[WHAT IS NEEDED] When you spot the word "This" in a line of the data below, copy that line.

[SOURCE MATERIAL]

··········

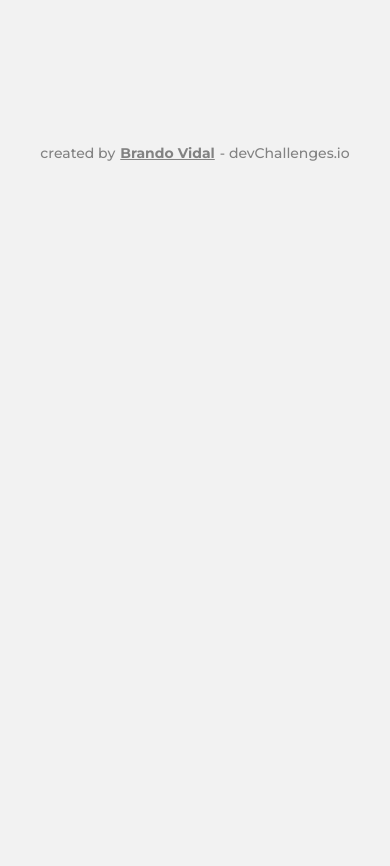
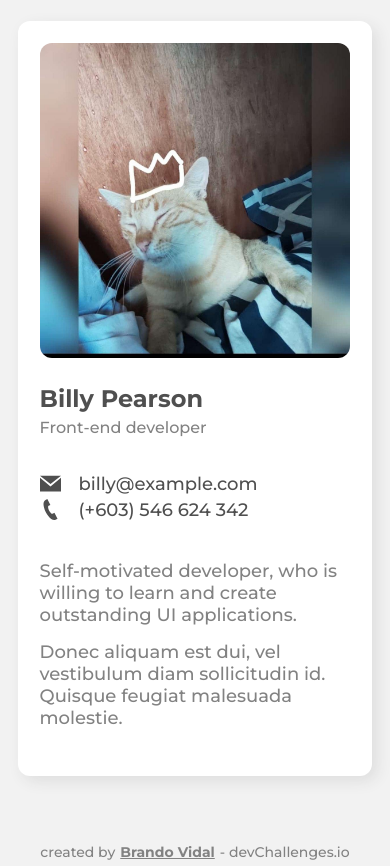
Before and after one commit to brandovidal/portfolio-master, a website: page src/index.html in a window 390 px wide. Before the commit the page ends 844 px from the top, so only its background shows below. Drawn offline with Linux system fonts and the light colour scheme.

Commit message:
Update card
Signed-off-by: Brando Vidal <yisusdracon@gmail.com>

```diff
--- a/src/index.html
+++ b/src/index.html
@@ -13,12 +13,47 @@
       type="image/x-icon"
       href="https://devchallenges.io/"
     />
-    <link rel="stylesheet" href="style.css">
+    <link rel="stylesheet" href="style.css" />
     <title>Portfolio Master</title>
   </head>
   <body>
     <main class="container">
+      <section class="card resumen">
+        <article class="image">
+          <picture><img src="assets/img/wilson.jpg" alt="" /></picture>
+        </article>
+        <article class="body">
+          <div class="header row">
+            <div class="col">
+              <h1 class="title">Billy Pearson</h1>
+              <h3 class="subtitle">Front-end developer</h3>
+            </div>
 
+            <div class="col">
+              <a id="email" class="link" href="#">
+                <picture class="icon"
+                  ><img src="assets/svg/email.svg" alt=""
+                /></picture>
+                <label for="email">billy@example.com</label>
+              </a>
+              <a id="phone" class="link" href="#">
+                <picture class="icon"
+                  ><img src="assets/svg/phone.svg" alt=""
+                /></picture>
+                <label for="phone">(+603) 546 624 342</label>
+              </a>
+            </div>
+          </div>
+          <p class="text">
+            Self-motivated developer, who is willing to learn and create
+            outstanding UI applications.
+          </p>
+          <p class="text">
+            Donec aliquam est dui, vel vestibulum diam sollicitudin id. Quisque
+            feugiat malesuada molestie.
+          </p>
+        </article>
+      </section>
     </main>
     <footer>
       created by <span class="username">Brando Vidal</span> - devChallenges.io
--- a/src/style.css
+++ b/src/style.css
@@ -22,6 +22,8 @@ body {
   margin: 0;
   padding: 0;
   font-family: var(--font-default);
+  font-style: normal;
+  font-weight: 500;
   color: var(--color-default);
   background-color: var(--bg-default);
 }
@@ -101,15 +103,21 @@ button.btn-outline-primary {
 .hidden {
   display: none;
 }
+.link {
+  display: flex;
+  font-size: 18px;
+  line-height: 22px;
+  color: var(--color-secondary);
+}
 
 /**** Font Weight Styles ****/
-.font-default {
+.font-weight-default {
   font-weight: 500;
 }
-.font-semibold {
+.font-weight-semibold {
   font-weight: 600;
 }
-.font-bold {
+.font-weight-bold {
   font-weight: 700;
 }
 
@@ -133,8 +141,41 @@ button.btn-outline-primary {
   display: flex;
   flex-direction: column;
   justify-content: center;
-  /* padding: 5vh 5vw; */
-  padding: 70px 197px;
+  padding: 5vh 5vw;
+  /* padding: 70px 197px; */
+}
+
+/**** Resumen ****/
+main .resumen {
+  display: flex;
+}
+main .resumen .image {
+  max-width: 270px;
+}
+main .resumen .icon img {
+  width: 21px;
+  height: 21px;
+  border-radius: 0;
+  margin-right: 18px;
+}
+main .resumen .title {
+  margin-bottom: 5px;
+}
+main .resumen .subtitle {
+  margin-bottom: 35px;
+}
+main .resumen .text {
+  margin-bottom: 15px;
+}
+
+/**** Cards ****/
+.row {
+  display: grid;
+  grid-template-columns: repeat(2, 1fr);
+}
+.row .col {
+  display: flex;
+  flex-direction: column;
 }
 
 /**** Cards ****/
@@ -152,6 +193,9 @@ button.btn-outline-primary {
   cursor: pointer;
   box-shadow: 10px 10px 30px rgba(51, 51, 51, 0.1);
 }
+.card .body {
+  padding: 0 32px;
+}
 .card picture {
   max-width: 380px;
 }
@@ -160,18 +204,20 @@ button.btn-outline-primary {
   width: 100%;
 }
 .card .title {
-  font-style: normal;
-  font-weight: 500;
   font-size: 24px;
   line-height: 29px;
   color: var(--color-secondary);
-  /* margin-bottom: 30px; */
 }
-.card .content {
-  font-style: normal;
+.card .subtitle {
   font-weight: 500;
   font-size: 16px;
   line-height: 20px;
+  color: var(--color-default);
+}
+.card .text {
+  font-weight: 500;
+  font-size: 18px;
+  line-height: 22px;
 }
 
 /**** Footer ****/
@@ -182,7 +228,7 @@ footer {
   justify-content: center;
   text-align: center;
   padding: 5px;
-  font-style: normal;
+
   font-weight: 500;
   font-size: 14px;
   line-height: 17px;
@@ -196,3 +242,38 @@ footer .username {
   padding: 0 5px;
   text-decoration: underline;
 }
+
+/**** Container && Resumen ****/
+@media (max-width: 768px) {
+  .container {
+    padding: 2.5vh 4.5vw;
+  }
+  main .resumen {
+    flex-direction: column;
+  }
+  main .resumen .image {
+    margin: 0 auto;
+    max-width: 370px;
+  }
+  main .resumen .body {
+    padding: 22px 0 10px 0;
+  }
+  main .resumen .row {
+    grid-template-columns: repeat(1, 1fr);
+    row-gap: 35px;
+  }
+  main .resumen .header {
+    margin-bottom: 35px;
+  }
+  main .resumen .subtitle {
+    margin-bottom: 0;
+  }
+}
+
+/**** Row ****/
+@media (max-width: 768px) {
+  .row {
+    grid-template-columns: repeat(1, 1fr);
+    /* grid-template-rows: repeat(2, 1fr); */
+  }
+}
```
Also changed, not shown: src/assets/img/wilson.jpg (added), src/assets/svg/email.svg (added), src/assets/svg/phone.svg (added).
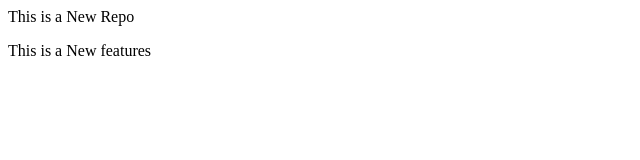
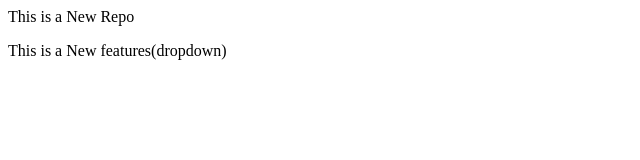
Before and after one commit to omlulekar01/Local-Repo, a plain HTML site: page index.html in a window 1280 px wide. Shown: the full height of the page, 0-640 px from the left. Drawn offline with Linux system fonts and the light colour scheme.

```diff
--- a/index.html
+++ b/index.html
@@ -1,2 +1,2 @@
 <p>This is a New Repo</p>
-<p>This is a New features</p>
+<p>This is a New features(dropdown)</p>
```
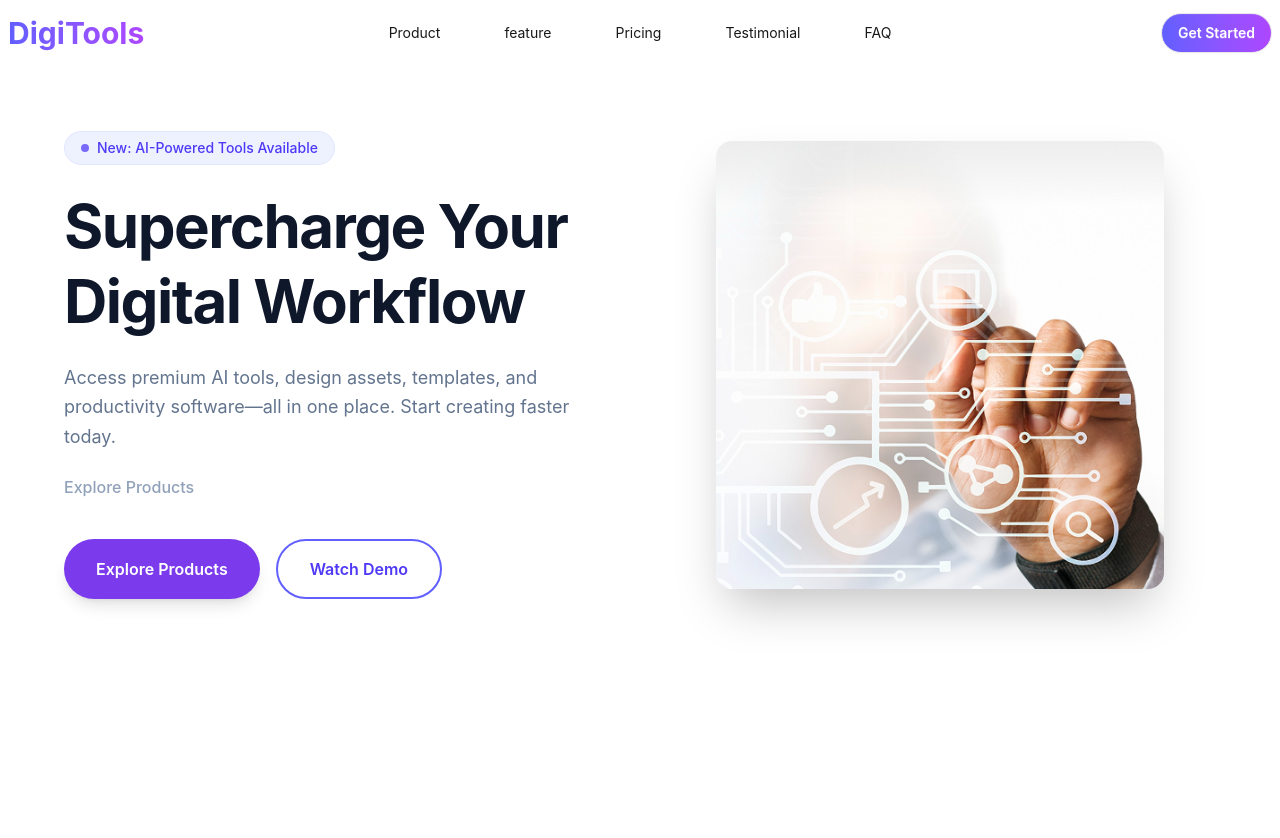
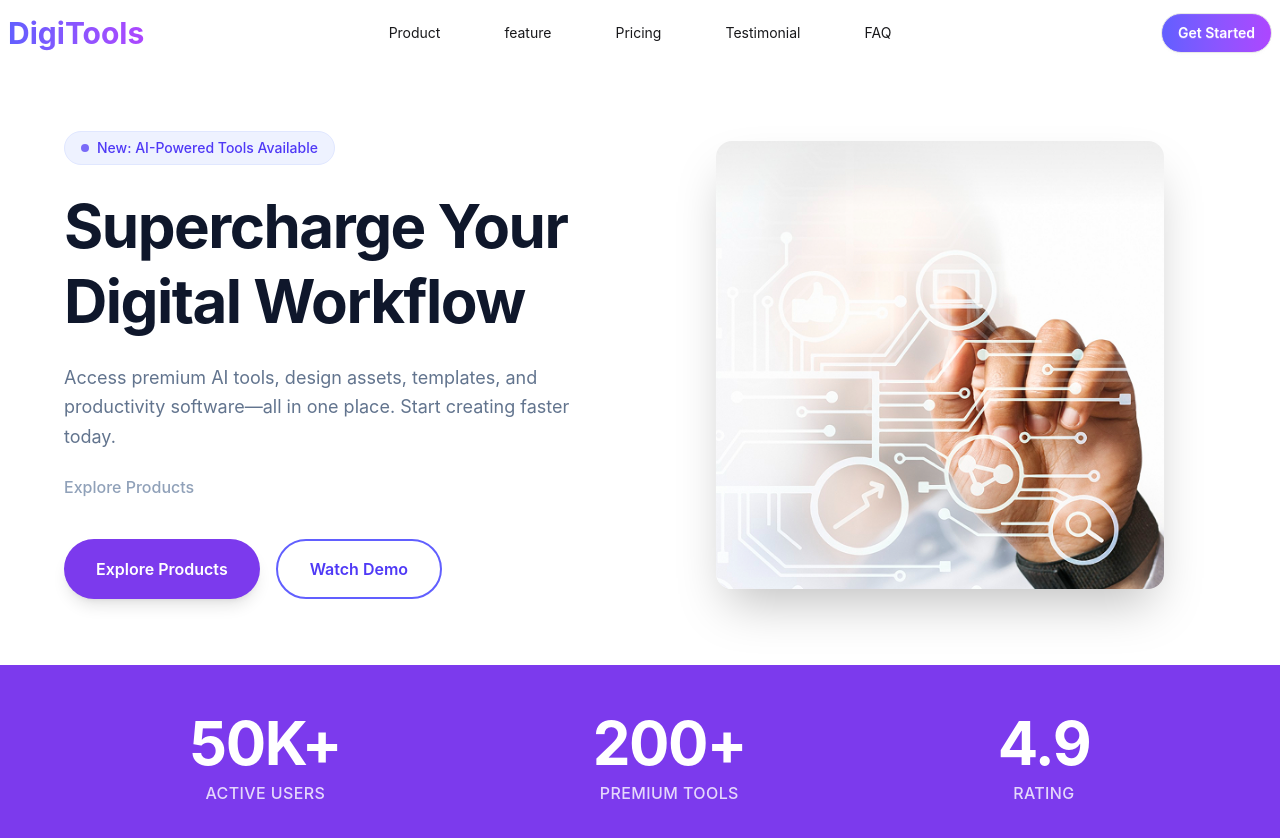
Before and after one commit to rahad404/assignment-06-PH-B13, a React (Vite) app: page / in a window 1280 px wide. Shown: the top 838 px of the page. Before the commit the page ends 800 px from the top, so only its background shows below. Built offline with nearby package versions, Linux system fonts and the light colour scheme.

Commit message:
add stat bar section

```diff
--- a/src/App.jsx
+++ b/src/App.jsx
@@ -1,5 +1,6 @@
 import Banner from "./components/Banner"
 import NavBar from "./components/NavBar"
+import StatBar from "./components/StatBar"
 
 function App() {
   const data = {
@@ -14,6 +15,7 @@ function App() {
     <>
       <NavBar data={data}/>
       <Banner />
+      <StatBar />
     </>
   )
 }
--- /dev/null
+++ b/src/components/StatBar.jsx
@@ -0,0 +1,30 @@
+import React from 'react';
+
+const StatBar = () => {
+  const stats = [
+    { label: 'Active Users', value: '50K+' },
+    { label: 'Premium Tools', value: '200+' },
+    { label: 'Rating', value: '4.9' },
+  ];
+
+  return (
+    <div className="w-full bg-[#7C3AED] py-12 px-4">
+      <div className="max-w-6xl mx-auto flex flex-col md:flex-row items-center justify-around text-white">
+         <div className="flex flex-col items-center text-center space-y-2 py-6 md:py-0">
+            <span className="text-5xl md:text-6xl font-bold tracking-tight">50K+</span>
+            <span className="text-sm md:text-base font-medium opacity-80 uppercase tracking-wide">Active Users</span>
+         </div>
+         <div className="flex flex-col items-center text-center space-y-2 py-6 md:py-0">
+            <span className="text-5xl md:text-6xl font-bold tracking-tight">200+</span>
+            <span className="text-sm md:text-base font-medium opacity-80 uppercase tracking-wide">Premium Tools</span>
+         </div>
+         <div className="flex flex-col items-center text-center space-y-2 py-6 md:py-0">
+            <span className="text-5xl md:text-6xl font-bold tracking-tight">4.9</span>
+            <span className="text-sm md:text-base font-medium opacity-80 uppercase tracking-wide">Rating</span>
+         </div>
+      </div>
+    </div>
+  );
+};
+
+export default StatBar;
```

··········

[WORKED SOLUTION]
 <p>This is a New Repo</p>
-<p>This is a New features</p>
+<p>This is a New features(dropdown)</p>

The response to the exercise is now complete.